··· Data ···

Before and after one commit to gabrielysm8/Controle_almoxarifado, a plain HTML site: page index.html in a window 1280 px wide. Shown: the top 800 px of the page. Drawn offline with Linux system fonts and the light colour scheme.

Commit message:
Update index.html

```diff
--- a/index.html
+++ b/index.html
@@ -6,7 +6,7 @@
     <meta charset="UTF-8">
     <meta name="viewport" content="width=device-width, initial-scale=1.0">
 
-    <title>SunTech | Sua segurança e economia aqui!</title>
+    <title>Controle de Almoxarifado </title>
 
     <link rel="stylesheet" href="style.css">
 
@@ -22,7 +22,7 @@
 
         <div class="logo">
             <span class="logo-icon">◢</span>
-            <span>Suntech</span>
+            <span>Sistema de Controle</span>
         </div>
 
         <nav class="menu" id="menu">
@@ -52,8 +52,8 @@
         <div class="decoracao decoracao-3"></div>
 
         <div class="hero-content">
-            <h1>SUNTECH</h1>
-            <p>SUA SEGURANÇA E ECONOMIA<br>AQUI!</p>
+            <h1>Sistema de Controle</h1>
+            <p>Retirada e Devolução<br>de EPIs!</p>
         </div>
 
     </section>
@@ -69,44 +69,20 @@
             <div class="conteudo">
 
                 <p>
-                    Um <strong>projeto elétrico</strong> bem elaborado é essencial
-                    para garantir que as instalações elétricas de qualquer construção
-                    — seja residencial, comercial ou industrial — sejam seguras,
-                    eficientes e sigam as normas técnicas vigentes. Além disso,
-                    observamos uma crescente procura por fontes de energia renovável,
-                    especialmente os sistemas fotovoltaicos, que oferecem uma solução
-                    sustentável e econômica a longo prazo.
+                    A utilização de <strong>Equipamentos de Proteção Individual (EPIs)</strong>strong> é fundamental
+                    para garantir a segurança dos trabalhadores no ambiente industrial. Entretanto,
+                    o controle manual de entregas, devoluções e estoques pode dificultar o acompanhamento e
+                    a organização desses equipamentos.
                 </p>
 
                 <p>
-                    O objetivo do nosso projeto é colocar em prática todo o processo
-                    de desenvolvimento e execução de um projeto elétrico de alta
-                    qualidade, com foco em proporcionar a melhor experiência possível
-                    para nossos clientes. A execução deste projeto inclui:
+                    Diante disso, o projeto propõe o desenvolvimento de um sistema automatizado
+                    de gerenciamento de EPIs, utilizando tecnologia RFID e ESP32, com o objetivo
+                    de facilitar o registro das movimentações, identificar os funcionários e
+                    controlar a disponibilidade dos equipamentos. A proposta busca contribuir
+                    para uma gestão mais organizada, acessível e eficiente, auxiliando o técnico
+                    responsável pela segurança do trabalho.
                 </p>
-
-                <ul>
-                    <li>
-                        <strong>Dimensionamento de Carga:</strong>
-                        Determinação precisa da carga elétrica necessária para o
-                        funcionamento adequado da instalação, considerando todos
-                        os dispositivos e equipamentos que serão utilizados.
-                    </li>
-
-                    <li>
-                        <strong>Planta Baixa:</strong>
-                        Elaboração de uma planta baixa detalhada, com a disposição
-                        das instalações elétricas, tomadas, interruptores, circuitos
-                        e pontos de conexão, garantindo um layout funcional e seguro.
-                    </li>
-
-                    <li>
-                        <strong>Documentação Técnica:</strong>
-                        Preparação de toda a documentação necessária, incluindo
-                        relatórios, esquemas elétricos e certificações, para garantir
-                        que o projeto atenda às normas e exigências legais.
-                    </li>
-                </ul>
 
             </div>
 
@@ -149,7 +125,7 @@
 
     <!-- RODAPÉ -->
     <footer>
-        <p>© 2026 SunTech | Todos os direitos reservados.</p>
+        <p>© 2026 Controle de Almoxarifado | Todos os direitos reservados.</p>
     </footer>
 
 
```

···
··· Data ···

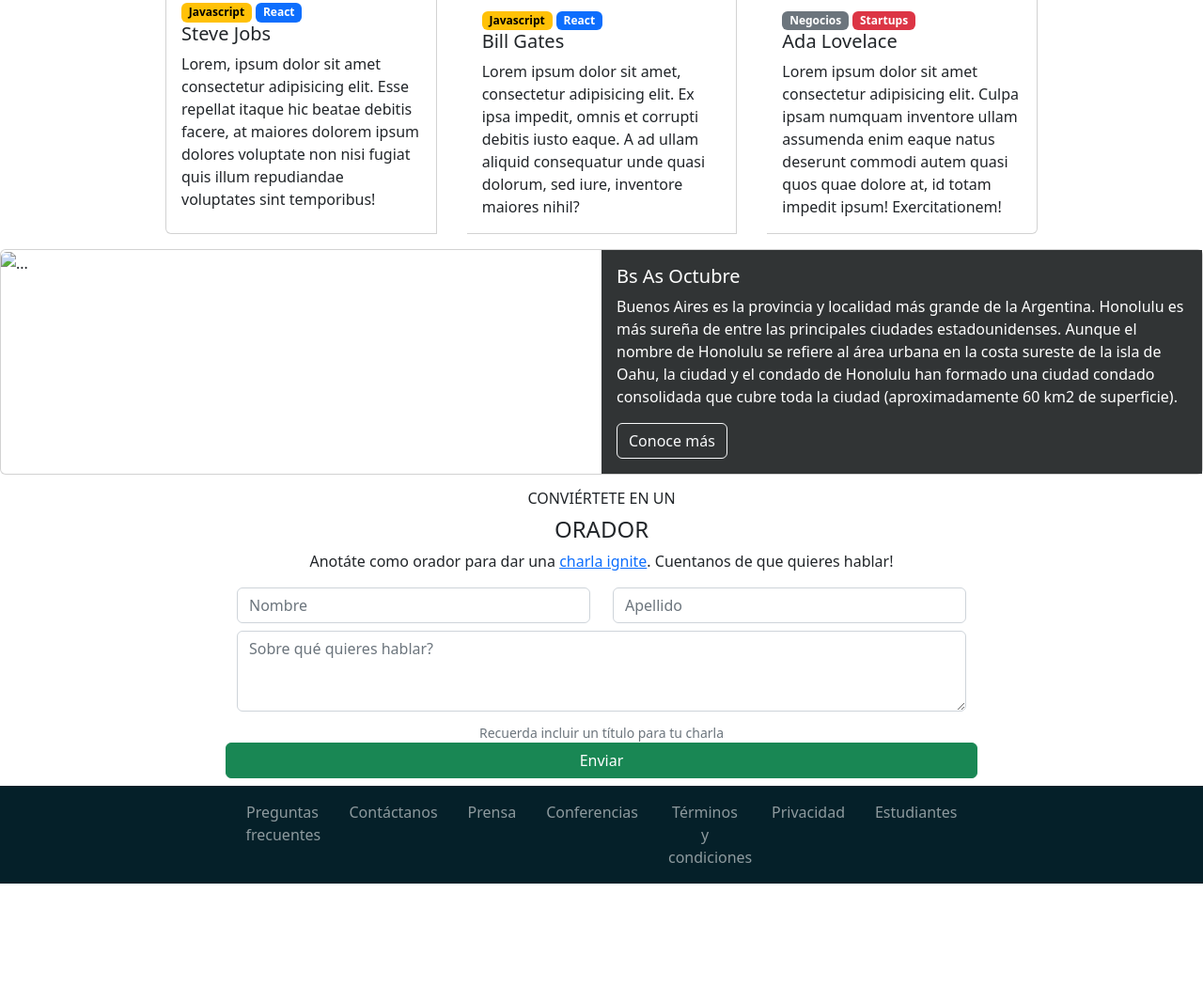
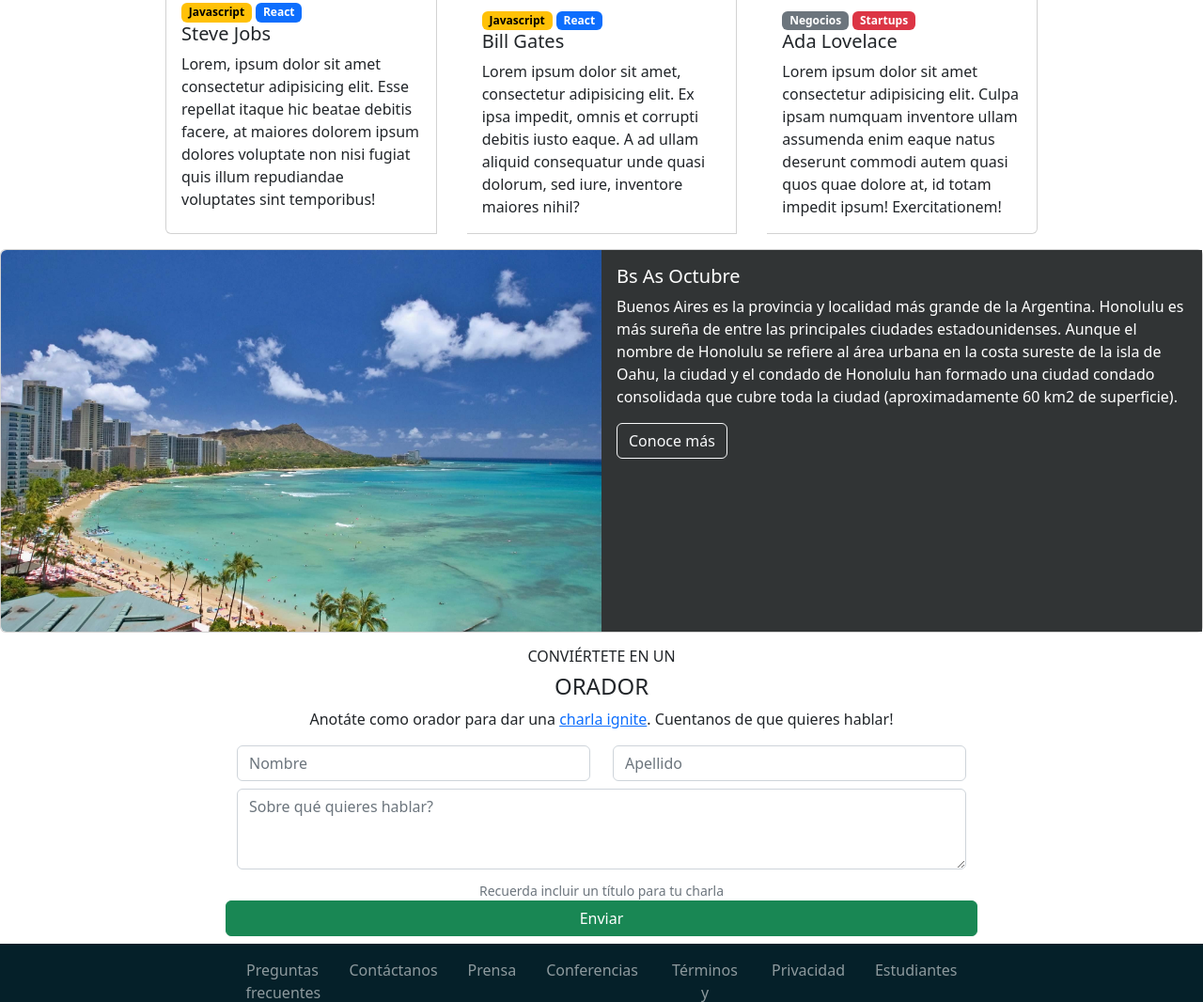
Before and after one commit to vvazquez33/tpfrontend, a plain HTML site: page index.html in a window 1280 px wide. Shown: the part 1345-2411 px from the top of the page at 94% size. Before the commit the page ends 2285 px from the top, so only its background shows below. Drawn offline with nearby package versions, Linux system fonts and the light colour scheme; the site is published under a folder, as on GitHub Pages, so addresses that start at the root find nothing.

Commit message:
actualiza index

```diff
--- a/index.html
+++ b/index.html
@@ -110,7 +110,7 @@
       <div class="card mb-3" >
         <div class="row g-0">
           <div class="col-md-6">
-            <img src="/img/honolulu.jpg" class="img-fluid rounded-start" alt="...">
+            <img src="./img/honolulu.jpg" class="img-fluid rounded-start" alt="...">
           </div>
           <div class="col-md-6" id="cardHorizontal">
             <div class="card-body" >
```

···

=== Description of the task ===
State, as a number only, how many lines in the entries include "content".

=== Task result ===
2